Camp Europe

School is out and the boys aren't at camp.

I know a few things: The boys don't really love camp – especially Maxon, who requested a camp-free summer. Neither want overnight camp, and we're in no hurry to send them (yes I'm sure we're Jewish). Ezra enjoys a sports-specialized week here and there, but they don't dig on the general day camp, which makes paying for it especially painful. For the past few years I've scheduled, coordinated and chauffeured week-long camps for each kid during the months of June and July, and found that there isn't enough Xanax in the tri-state area to make that tolerable.

Free Range in the City

Since the weather broke, we've been allowing Maxon, who is 11, and Ezra, who is 8, to ride their bikes and scooters around our neighborhood just south of Center City.
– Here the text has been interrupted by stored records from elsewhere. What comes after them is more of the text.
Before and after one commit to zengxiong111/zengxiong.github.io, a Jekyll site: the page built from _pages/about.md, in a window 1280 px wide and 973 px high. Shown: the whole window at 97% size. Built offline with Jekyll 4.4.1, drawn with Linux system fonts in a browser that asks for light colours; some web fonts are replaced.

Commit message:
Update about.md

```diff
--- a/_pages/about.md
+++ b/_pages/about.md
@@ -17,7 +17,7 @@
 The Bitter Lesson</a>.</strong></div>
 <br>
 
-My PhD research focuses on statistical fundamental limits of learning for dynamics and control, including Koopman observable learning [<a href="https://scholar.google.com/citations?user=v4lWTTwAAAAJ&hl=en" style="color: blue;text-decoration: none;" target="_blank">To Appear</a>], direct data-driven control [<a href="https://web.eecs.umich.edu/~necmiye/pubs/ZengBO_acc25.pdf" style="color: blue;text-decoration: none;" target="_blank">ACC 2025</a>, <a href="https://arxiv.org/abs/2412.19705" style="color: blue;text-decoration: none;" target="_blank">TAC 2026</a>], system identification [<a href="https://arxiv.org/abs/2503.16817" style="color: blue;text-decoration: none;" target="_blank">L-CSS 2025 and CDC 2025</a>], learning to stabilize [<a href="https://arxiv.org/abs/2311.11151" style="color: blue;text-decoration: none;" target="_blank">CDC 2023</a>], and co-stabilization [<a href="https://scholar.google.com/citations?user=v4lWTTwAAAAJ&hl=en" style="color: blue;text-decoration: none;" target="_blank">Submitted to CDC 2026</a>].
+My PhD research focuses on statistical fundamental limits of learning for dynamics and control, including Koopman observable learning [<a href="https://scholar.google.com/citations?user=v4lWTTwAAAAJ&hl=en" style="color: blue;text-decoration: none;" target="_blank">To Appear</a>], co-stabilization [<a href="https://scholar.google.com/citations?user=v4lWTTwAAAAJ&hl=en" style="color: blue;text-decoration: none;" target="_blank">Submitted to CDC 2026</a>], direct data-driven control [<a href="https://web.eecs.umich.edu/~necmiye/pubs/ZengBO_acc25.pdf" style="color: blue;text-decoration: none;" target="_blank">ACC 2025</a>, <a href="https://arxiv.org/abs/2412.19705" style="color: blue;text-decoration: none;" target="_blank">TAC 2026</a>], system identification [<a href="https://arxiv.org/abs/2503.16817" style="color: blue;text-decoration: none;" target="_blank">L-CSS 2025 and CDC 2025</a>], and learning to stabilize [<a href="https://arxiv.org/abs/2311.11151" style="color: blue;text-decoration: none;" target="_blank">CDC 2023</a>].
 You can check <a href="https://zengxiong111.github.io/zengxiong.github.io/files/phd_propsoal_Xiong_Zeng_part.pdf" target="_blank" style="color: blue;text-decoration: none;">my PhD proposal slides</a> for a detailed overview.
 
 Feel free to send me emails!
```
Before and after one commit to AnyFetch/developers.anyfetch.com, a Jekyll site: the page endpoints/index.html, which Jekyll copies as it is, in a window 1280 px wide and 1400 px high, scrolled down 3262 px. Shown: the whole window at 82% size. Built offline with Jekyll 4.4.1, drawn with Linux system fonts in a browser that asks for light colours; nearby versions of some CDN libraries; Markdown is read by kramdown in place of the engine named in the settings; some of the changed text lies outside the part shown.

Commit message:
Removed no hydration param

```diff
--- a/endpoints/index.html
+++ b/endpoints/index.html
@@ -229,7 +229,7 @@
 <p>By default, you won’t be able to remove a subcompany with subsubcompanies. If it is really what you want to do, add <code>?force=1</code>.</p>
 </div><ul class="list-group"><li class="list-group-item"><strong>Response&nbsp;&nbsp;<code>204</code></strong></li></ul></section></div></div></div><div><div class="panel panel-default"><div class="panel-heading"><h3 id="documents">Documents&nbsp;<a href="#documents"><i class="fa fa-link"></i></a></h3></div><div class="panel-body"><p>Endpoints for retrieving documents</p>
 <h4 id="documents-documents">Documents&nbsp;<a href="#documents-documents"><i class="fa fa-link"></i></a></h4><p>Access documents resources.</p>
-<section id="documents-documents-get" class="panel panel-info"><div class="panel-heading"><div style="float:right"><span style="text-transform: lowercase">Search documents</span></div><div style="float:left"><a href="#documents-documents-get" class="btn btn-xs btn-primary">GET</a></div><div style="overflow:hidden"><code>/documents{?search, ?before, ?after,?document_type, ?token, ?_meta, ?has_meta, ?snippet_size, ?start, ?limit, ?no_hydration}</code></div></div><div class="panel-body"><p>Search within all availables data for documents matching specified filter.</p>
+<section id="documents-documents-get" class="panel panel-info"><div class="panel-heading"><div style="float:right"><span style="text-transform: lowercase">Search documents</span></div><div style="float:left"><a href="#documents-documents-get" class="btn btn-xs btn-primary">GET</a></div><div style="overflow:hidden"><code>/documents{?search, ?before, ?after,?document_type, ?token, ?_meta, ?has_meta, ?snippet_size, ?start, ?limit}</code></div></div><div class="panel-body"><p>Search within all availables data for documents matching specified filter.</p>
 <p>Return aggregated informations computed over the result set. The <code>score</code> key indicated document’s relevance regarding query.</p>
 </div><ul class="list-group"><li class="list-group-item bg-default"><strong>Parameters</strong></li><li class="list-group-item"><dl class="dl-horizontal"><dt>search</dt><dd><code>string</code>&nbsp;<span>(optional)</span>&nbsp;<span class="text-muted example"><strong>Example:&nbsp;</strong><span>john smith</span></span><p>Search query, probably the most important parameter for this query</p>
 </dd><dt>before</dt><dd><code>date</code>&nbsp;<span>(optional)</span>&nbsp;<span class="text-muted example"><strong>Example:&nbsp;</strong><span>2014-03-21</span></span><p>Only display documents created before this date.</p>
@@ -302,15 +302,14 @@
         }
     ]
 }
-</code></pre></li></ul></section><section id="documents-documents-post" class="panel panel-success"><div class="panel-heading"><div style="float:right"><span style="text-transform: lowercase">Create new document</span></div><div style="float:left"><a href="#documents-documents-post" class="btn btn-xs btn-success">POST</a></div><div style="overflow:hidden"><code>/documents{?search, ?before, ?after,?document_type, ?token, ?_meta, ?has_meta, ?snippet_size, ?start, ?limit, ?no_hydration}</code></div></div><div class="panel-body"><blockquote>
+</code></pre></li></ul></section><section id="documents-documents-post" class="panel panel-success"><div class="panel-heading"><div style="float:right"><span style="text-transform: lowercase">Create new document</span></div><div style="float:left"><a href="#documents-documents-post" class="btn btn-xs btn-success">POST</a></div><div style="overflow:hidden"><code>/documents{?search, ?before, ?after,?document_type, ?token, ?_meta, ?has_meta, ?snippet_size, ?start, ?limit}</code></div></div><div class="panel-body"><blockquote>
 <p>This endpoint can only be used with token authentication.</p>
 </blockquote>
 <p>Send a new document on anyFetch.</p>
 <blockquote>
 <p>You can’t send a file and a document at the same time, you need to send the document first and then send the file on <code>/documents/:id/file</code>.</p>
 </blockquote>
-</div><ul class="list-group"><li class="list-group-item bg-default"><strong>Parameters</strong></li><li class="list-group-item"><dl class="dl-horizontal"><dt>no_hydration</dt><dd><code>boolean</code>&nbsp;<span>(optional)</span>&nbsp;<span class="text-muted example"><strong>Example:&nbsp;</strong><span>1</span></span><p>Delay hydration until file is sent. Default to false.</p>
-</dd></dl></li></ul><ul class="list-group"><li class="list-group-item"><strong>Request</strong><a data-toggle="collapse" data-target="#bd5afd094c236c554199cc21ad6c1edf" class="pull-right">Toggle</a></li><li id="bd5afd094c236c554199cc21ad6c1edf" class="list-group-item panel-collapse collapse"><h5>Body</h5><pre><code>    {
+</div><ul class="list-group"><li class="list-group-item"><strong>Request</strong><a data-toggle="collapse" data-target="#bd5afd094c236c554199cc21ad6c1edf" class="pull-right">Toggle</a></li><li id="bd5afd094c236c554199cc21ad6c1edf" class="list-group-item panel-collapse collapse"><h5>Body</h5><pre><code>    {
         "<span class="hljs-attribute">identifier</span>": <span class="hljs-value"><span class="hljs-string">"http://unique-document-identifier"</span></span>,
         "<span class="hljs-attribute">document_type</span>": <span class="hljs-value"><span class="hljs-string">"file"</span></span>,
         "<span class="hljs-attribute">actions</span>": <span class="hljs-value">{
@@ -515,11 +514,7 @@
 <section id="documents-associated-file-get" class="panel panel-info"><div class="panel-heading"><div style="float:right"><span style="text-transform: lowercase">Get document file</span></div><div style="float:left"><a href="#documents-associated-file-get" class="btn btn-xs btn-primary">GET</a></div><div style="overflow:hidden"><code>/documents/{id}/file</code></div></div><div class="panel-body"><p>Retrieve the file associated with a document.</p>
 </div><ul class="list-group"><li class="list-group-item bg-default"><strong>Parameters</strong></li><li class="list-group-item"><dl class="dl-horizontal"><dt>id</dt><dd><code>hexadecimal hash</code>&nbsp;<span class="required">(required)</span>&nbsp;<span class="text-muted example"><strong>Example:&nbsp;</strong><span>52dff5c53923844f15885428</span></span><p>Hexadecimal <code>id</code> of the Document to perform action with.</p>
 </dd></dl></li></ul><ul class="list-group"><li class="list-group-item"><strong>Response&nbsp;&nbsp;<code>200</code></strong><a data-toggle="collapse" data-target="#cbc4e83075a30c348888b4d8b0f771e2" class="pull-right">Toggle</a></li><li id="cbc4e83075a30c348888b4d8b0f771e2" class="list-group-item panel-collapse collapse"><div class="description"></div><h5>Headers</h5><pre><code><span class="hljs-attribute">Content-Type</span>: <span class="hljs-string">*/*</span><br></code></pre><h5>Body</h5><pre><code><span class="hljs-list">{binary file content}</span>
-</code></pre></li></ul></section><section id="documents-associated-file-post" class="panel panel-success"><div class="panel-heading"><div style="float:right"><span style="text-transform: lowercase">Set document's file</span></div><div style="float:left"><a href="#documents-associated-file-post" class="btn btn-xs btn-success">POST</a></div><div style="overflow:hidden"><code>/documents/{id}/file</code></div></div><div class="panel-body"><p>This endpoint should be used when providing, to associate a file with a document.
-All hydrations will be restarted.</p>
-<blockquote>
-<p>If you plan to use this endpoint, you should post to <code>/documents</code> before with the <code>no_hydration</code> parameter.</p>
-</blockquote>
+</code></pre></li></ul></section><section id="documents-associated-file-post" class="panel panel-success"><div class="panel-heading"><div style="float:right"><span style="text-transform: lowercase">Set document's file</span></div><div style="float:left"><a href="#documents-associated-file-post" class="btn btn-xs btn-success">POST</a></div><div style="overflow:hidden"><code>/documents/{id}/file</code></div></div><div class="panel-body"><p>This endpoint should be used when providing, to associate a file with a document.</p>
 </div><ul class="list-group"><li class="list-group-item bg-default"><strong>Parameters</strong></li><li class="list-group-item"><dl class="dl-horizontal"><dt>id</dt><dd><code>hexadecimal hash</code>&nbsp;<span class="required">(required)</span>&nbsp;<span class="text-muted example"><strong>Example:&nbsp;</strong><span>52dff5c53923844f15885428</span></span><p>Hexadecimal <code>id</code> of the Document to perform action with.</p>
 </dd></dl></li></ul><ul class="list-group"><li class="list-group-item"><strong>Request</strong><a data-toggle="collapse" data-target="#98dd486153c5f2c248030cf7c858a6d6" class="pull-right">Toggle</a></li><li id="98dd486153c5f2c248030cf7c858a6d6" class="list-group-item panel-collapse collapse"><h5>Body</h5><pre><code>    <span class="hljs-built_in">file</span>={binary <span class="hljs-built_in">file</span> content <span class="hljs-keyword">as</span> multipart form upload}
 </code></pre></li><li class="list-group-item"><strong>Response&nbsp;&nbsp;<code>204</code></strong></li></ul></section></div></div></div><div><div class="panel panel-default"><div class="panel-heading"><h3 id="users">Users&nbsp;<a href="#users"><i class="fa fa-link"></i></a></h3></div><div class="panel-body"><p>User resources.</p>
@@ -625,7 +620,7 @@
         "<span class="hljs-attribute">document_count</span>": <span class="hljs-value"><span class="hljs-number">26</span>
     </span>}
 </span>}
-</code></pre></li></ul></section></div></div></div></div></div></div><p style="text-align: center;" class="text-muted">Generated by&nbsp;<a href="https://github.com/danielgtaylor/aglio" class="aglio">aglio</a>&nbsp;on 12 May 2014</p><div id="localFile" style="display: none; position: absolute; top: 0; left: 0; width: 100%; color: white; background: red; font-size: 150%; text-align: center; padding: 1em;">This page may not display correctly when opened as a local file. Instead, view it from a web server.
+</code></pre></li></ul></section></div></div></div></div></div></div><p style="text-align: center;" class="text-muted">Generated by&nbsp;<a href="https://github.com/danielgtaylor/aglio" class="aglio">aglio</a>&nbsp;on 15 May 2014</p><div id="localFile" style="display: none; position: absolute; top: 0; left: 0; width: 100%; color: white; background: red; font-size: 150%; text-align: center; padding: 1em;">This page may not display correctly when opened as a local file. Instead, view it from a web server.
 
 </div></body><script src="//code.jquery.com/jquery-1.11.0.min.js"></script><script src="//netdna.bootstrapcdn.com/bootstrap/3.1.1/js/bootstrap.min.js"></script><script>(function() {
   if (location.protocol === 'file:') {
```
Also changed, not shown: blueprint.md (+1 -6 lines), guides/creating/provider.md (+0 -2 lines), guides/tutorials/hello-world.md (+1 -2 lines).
I set boundaries, which includes the playground up the street. In the afternoons I can see them see them whiz past the kitchen windows as I'm cooking dinner, a blur of hoodies and hair, and I remember what it was like to speed through my mother's suburban neighborhood unsupervised, as I often did because helicopter parents didn't yet exist.

Getting Carried Away

Last night, Ezra stood on the sofa, arms outstretched for what he calls his Carry. He asked me which one was my bad shoulder, and he settled into my arms for his nightly ride up the stairs. Every night I carry his 62-pound, giraffe-limbed body up the one flight of stairs to his bedroom.

One of these nights – maybe even tonight – will be the last time we do The Carry.

The Bedtime Lie

Let's discuss the lie of bedtime.

The tranquil still-life of aGoodnight Moon lie.

The sweet-faced babe nodding off as you close the bedroom door while tiptoeing lie.

The child who moves from the car to the bed without waking up lie.

Because we all know what really happens at bedtime. There are no hushes or whispers or kittens or crickets, and there is nothing tranquil or sweet or still life about it.

A Lesson in Lashon Hara

Maxon came home from school one day with a tale of a fight between some kids in his class. He told me what he heard happened, who was injured and how badly, who was punished and how severely. 

The next day, Maxon learned the truth from the teachers, and it wasn't a surprise to me that the two stories didn't match up.

"It didn't happen the way everyone said it did, huh?" I asked Maxon.


"That is gossip," I said (sadly not in an Irish accent like Philip Seymour Hoffman in "Doubt"). "In Hebrew we call it lashon hara."

Lashon hara, the evil tongue, is considered a weighty sin in Judaism – bad enough for God to saddle you with a nasty skin disease and banish you for a week, which is what happened to Miriam when she dissed her brother for marrying a Cushite. 

Cursed Childhood

For the third night of Chanukah, I took Maxon to see one of his favorite comedians, John Mulaney. I would say that Mulaney is rated PG-13 for mild language and mature situations. But the comedian who opened for him, Seaton Smith, was definitely rated R.

Now, just like I don't expect to see Sin City: A Dame to Kill For and Dracula Untold movie trailers before Guardians of the Galaxy (I'd like to have a word with you, Walt Disney Studios), I don't expect the opener for a PG-13 comedian to tell jokes about tuchus schtupping.